▶ WORK TASK
List every line below containing "white".
= Beginning of Section =
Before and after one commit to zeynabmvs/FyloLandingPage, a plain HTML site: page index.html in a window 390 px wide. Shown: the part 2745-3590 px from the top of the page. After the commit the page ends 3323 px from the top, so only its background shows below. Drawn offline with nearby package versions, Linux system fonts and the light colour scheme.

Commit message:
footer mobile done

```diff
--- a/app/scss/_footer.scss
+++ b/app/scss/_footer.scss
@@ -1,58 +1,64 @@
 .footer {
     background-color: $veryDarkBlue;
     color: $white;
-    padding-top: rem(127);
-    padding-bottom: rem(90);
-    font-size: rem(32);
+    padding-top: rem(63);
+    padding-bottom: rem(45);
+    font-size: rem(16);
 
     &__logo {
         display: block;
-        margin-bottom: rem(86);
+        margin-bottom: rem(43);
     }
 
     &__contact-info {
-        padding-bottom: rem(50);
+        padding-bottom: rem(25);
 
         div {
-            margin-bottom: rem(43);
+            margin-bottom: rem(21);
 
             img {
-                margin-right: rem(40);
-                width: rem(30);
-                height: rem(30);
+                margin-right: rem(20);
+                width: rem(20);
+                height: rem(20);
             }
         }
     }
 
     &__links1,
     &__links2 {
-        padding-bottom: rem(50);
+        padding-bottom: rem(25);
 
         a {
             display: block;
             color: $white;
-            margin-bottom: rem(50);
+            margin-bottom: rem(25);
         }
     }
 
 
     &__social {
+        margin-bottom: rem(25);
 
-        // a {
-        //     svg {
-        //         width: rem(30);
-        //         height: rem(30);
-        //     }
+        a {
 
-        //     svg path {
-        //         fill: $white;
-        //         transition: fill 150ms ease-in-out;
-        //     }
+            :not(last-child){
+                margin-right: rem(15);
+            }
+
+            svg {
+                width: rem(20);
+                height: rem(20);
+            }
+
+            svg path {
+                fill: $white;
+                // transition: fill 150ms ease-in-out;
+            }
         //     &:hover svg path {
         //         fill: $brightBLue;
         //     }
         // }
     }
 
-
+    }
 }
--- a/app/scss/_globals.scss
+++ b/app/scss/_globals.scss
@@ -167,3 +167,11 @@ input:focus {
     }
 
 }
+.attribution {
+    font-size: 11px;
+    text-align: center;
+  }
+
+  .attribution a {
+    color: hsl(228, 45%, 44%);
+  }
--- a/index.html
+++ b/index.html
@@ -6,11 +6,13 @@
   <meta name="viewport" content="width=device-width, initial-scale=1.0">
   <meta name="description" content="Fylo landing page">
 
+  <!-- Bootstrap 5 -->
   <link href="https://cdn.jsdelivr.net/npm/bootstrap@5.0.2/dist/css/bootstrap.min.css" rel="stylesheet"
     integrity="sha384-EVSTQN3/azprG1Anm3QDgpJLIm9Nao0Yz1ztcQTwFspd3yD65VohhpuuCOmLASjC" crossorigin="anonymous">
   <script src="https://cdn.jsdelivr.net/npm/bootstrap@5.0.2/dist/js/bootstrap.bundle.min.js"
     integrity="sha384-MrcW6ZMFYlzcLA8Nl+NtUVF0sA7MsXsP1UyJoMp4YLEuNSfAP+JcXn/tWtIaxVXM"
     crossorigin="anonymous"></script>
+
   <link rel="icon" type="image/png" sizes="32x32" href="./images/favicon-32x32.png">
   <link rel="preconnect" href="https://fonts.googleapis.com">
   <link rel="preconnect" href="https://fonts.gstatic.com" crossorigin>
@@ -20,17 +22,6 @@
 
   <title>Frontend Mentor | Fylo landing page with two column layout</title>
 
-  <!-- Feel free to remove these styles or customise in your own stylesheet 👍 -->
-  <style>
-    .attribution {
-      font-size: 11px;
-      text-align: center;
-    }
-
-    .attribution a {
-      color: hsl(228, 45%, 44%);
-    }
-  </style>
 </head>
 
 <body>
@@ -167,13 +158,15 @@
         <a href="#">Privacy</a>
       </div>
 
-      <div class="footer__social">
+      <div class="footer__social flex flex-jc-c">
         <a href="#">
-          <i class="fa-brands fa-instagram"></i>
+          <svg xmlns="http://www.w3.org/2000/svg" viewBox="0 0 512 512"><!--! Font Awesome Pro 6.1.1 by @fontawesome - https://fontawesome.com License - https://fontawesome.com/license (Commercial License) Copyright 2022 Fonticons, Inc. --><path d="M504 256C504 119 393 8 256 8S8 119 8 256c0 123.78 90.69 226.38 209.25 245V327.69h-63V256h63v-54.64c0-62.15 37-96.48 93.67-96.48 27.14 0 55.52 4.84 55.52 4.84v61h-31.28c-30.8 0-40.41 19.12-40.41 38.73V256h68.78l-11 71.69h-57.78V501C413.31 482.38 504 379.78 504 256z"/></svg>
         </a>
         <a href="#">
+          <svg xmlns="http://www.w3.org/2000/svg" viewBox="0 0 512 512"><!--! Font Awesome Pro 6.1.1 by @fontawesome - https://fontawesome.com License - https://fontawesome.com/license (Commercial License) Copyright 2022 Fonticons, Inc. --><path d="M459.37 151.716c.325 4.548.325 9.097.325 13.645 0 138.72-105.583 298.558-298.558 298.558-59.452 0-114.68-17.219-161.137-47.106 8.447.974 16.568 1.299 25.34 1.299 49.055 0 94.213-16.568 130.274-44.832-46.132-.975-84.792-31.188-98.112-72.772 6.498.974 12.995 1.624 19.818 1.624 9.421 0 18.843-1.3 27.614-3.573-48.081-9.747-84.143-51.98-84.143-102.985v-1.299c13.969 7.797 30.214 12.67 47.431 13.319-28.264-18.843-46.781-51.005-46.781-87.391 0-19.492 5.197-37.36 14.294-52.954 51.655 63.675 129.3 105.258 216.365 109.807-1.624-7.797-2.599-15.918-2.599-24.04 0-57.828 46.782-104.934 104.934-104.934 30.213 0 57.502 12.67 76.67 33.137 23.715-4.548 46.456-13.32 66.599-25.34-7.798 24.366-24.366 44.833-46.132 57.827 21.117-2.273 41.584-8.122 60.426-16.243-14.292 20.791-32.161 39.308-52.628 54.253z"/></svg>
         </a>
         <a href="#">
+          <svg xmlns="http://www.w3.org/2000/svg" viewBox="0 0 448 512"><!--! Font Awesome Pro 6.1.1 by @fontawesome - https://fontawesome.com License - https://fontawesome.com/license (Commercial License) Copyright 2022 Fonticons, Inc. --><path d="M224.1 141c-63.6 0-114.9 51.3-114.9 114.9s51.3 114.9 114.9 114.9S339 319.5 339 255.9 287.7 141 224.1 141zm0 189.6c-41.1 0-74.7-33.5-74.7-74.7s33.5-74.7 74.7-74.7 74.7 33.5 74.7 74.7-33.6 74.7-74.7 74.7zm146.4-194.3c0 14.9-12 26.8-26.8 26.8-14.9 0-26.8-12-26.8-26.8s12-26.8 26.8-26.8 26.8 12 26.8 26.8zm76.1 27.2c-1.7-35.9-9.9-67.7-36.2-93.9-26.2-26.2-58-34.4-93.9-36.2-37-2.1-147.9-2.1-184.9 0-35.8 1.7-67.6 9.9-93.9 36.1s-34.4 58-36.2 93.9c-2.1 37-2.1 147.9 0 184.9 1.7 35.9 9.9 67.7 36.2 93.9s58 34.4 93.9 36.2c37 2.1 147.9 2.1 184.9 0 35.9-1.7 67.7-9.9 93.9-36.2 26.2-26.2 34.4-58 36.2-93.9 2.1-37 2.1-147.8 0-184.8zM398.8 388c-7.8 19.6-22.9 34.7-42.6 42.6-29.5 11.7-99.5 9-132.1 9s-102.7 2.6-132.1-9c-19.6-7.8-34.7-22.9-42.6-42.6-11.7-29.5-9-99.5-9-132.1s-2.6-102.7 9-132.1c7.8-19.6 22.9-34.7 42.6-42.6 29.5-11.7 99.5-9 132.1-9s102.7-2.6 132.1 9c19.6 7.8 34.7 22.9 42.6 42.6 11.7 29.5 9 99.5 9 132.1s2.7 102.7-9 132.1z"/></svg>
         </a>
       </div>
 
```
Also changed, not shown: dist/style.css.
= End of Section =
▶ RESPONSE
     color: $white;
             color: $white;
-        //         fill: $white;
+                fill: $white;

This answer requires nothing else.